The Information concluded: "Although no crime occurred in this jurisdiction, this information is being relayed for information purposes as the actors could have committed a theft in other jurisdictions or may be preparing to do so. Any department with information or inquiries contact Capt. Darren McConnell." (Information, Br., Ex. F)

Reverend Christian subsequently found a copy of the Information laying on his desk at his church.[6] (Pls.' Facts ¶ 35) It is unknown who left it there. (Pls.' Facts ¶ 35) He immediately faxed Everette a copy. (Pls.' Facts ¶ 38)

The Reverend called Captain McConnell on the number provided on the Information but does not recall reaching him. (Pls.' Facts ¶ 37) Soon thereafter, he faxed a letter to Captain McDunna of the Department, informing him that his sister Everette was not with him on the day in question and "seeking an[] immediate retraction" of the Information. (Opp'n Br., Ex. M)

On June 18, 2010, the Department responded with a notification of cancellation. (Defs.' Facts ¶ 20) Titled "CANCEL - POLICE INFO, " the cancellation stated that the incident "occurred on 5/15/2010 not 5/8/2010 as initially reported" and that "information received from male subject Ronald Christian indicates that female subject listed in message Everette Christian was not present... [and] that he was at jewelry store for legitimate purposes." (Cancellation Information, Br., Ex. H) The cancellation was sent to 883 Critical Reach Systems, 69 fax machines, and 865 email addresses; the Information was originally sent to 576 Critical Reach Systems, 42 fax numbers, and 531 email addresses. (Pls.' Facts ¶ 56)

Reverend Christian continues to work at the Love Baptist Church, but claims he lost paid speaking engagements at other churches because of the Information. (Pls.' Facts ¶¶ 40-41) He sought medical treatment for his stress and anxiety but was not placed on any medications and was told that he is "medically fine." (Pls.' Response Facts ¶ 21; Defs.' Facts ¶ 21) Everette felt too embarrassed to attend subsequent church events and no longer considers herself a member. (Pls.' Facts ¶ 39) Everette has not sought the treatment of a medical professional. (Defs.' Facts ¶ 22)


Summary judgment is proper if "the movant shows that there is no genuine dispute as to any material fact and the movant is entitled to judgment as a matter of law." Fed.R.Civ.P. 56(a); see also Celotex Corp. v. Catrett , 477 U.S. 317, 322 (1986). In deciding a motion for summary judgment, the Court must construe the facts and inferences in a light most favorable to the non-moving party. Pollock v. Am. Tel. & Tel. Long Lines , 794 F.2d 860, 864 (3d Cir. 1986).

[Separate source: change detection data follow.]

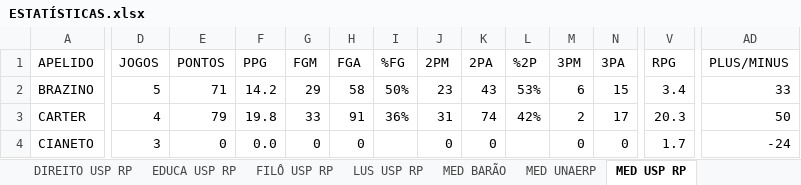
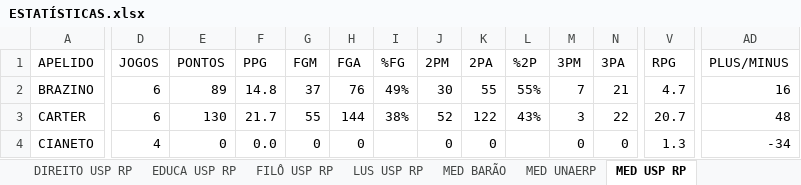
Before and after one commit to otavio-fer/EliteLeague-Dashboard, an Excel workbook: ESTATÍSTICAS.xlsx, sheet MED USP RP, drawn as a sheet; only a part is shown, gaps mark what is left out; values as stored, in another font and other column widths than the file's, no borders; charts and pictures and table styles not drawn; the diff covers the shown part only; the diff names each change by its address in the sheet, - before the commit and + after, or states it on an @@ line.

```diff
--- a/ESTATÍSTICAS.xlsx (sheet MED USP RP)
+++ b/ESTATÍSTICAS.xlsx (sheet MED USP RP)
-D2 (JOGOS): 5
+D2 (JOGOS): 6
-E2 (PONTOS): 71
+E2 (PONTOS): 89
-F2 (PPG): 14.2
+F2 (PPG): 14.8
-G2 (FGM): 29
+G2 (FGM): 37
-H2 (FGA): 58
+H2 (FGA): 76
-I2 (%FG): 50%
+I2 (%FG): 49%
-J2 (2PM): 23
+J2 (2PM): 30
-K2 (2PA): 43
+K2 (2PA): 55
-L2 (%2P): 53%
+L2 (%2P): 55%
-M2 (3PM): 6
+M2 (3PM): 7
-N2 (3PA): 15
+N2 (3PA): 21
-V2 (RPG): 3.4
+V2 (RPG): 4.7
-AD2 (PLUS/MINUS): 33
+AD2 (PLUS/MINUS): 16
-D3 (JOGOS): 4
+D3 (JOGOS): 6
-E3 (PONTOS): 79
+E3 (PONTOS): 130
-F3 (PPG): 19.8
+F3 (PPG): 21.7
-G3 (FGM): 33
+G3 (FGM): 55
-H3 (FGA): 91
+H3 (FGA): 144
-I3 (%FG): 36%
+I3 (%FG): 38%
-J3 (2PM): 31
+J3 (2PM): 52
-K3 (2PA): 74
+K3 (2PA): 122
-L3 (%2P): 42%
+L3 (%2P): 43%
-M3 (3PM): 2
+M3 (3PM): 3
-N3 (3PA): 17
+N3 (3PA): 22
-V3 (RPG): 20.3
+V3 (RPG): 20.7
-AD3 (PLUS/MINUS): 50
+AD3 (PLUS/MINUS): 48
-D4 (JOGOS): 3
+D4 (JOGOS): 4
-V4 (RPG): 1.7
+V4 (RPG): 1.3
-AD4 (PLUS/MINUS): -24
+AD4 (PLUS/MINUS): -34
```
Also changed, not shown: 204 edited cells elsewhere in this sheet, sheet 2K25 ELITE LEAGUE, sheet ESTATÍSTICAS ATLETAS, sheet ESTATÍSTICAS EQUIPES, sheet 2K25 EQUIPES ELITE LEAGUE, sheet DIREITO USP RP, sheet EDUCA USP RP, 1 more sheet, formulas that keep their value, hidden cells, W ELITE LEAGUE ESTATÍSTICAS.xlsx.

"With respect to an issue on which the non-moving party bears the burden of proof, the burden on the moving party may be discharged by showing' - that is, pointing out to the district court - that there is an absence of evidence to support the nonmoving party's case.'" Conoshenti v. Public Serv. Elec. & Gas , 364 F.3d 135, 145-46 (3d Cir. 2004) (quoting Celotex , 477 U.S. at 323). The role of the Court is not "to weigh the evidence and determine the truth of the matter, but to determine whether there is a genuine issue for trial." Anderson v. Liberty Lobby, Inc. , 477 U.S. 242, 249 (1986). "Only disputes over facts that might affect the outcome of the suit under the governing law will properly preclude the entry of summary judgment." Id. at 249.


Plaintiffs allege Defendants McConnell, the Department, and the Borough of Red Bank ("Borough") are liable under (A) 42 U.S.C. § 1983; (B) 42 U.S.C. § 1985; (C) 42 U.S.C. § 1981; (D) various New Jersey common law torts; and (E) New Jersey's Law Against Discrimination.[7] (Compl. ¶¶ 32-66) For the reasons set forth below, the Court will grant summary judgment in Defendants' favor on each of Plaintiffs' claims.

A. § 1983

"By the plain terms of § 1983, two-and only two-allegations are required in order to state a cause of action under the statute. First, the plaintiff must allege that some person has deprived him of a federal right. Second, he must allege that the person who has deprived him of that right acted under color of state or territorial law." Gomez v. Toledo , 446 U.S. 635, 640 (1980).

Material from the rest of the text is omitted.